The coast will also be sunny but some areas might receive rains this weekend.
“Strong north-easterly to south-easterly winds with speeds exceeding 25 knots are expected over some parts of the coast, the southeastern lowlands, northeastern and northwestern Kenya,” she said.
In its month-long forecast for January, the met department had said some parts of the country would experience occasional rainfall during the first and second weeks of January.
The department said despite the rains, la niña conditions are still present and this usually results in below-average rainfall over Kenya.
Aura said January being a typically dry month will be suitable for harvesting, drying and storage of grains in the agricultural areas of southeastern and highlands east of the Rift Valley.
On water resources management and energy, Aura said the expected dry conditions may impact negatively on the major river catchment areas for the country’s hydroelectric power generating dams.
She advised the public to invest in water harvesting practices to harness the occasional rainwater.
The rains experienced this week were disastrous in some areas, killing over 1,500 sheep and goats on Monday in Marsabit.
Jonah Mohammed, a resident, told the Star that rains started at 3pm and caused massive destruction.
"They pounded until 8am on Tuesday.
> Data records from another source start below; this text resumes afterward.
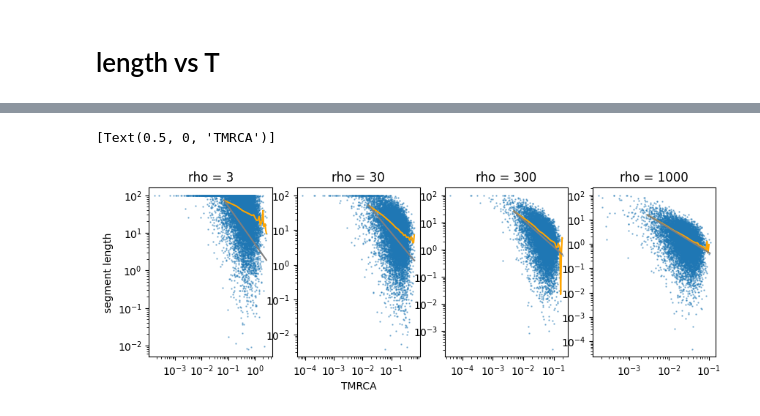
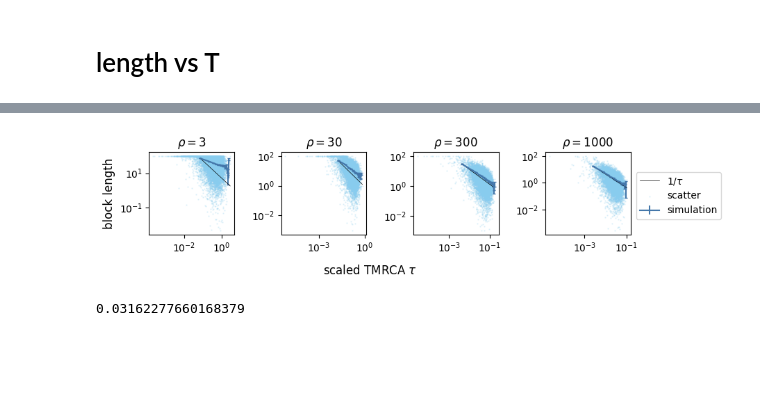
Before and after one commit to weissmanlab/Recombination_MRCA, a Jupyter notebook: TMRCA.ipynb, the cells around one changed output, grey strips where cells are left out. Cells and saved outputs as stored; diff of their text form; code cells hidden in the pictures; blank space fills up the shorter version.

```diff
--- a/TMRCA.ipynb
+++ b/TMRCA.ipynb
@@ -1,6 +1,6 @@
 # %%
 # discrete simulation?
-discrete_sim = True
+discrete_sim = False
 # what to plot
 dist_stat = "dist"#"stat"#
 # %% [markdown]
@@ -590,22 +608,57 @@ for sample_size in sample_size_s[:1]:
 # %%
-import matplotlib.pyplot as plt
+color_s = np.array([
+    [187, 187, 187],
+    [68, 119, 170], [153, 153, 51], [17, 119, 51], [170, 51, 119],
+    [204, 102, 119], [68, 170, 153], [221, 204, 119], [136, 204, 238]]) / 255
 
-fig, ax_s = plt.subplots(1, len(new_recomb_rate_s), figsize = (10, 3))
+def load_as_list(zipname, allow_pickle = False):
+  return([np.load(zipname, allow_pickle = allow_pickle)[array_name]
+          for array_name in np.load(zipname, allow_pickle = allow_pickle).files])
+
+new_recomb_rate_s, temp_mrca_time_s, segment_len_s = load_as_list(
+  subdirectory + "len.npz")
+
+fig, ax_s = plt.subplots(1, len(new_recomb_rate_s), figsize = (8, 2))
 for recomb_rate_idx, recomb_rate in enumerate(new_recomb_rate_s):
   temp_mrca_time = temp_mrca_time_s[recomb_rate_idx]
   segment_len = segment_len_s[recomb_rate_idx]
-  ax_s[recomb_rate_idx].scatter(temp_mrca_time, segment_len, s = 0.5,alpha=0.5);
+  ax_s[recomb_rate_idx].scatter(
+    temp_mrca_time, segment_len, s = 0.5, color = color_s[-1], alpha=0.2);
+
   bins = np.linspace(np.min(temp_mrca_time), np.max(temp_mrca_time), 21)
   bin_centers = 0.5 * (bins[:-1] + bins[1:])
   bin_indices = np.digitize(temp_mrca_time, bins) - 1
-  means = np.array([segment_len[bin_indices == i].mean() if np.any(bin_indices == i) else np.nan
+  mean = np.array(
+    [np.mean(segment_len[bin_indices == i]) if len(segment_len[bin_indices == i])>1 else np.nan
                     for i in range(len(bins)-1)])
-  ax_s[recomb_rate_idx].plot(bin_centers, means, color = "orange")
-  ax_s[recomb_rate_idx].plot(bin_centers, means[0]*bin_centers[0]/bin_centers, color = "gray")
+  sem = np.array(
+    [sp.stats.sem(segment_len[bin_indices == i]) if len(segment_len[bin_indices == i])>1 else np.nan
+                  for i in range(len(bins)-1)])
+  ax_s[recomb_rate_idx].errorbar(bin_centers, mean, sem, color = color_s[1], capsize = 1.5)
+  ax_s[recomb_rate_idx].plot(bin_centers, mean[0]*bin_centers[0]/bin_centers, color = "black", lw = 0.5)
   ax_s[recomb_rate_idx].set(xscale = "log", yscale = "log", )
-  ax_s[recomb_rate_idx].set(title = f"rho = {recomb_rate*sequence_length*population_size:n}")
-ax_s[0].set(ylabel = "segment length")
-ax_s[1].set(xlabel = "TMRCA")
+  ax_s[recomb_rate_idx].set(title = r"$\rho = $"+f"{recomb_rate*sequence_length*population_size:n}")
+ax_s[0].set_ylabel("block length", fontsize = 12)
+
+ax_s[0].plot([],[], color = "black", lw = 0.5, label = r"$1/\tau$")
+ax_s[0].scatter([], [], s = 0.5, color = color_s[-1], alpha=0.2, label = "scatter")
+ax_s[0].errorbar([],[],[], color = color_s[1], capsize = 1.5, label = "simulation")
+fig.legend(bbox_to_anchor=(1.14, 0.7))
+
+fig.text(0.5, 0,
+          r"scaled TMRCA $\tau$",
+          ha = "center", va="top",fontsize = 12);
+
+fig.tight_layout()
+fig.savefig('figs/len.pdf', bbox_inches = 'tight')
+
+# ax_s[0].set(xlim = (10**-1.5, 10**0.5),ylim = (10**-0.5, 10**2))
+# ax_s[1].set(xlim = (10**-2, 10**0),ylim = (10**-0.75, 10**2))
+# ax_s[2].set(xlim = (10**-2.5, 10**-0.25),ylim = (10**-1, 10**2))
+# ax_s[3].set(xlim = (10**-3, 10**-0.6),ylim = (10**-1, 10**2))
 # %% [output]
-[Text(0.5, 0, 'TMRCA')]
-[figure, old version]
+[figure, new version]
+# %%
+10**-1.5
+# %% [output]
+0.03162277660168379
```
Also changed, not shown: parts of 5 cells of this notebook.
We confirmed 1,500 sheep and goats were lost as a result," Mohammed said on phone.
He said residents told them more livestock died in floods in the Huri hills.
"Those who lost their livestock are hopeless. They do not know what to do next," Joseph Guyo said.
Godana Guyo, 34, from Baldesa said he lost 120 sheep and goats in Huri hills.
“I had 215 sheep and goats,” the father of two said.
Guyo said he depends on livestock.
According to Famine Early Warning Systems Network global weather hazards summary report, heavy rainfall was observed in eastern Kenya and southern Somalia towards the end of December 2021.
“Over the past 14 days, increased rainfall was reported in eastern Kenya and southern Somalia which led to flooding in Kitui county.
"Over the past 30 days, below average rainfall was experienced throughout the region.
"Over the past 60 days, below-average rainfall persisted over southern Ethiopia, Kenya and Somalia. This lack of rainfall led to dry conditions across the Horn of Africa,” the early warning report said.
(Edited by Bilha Makokha)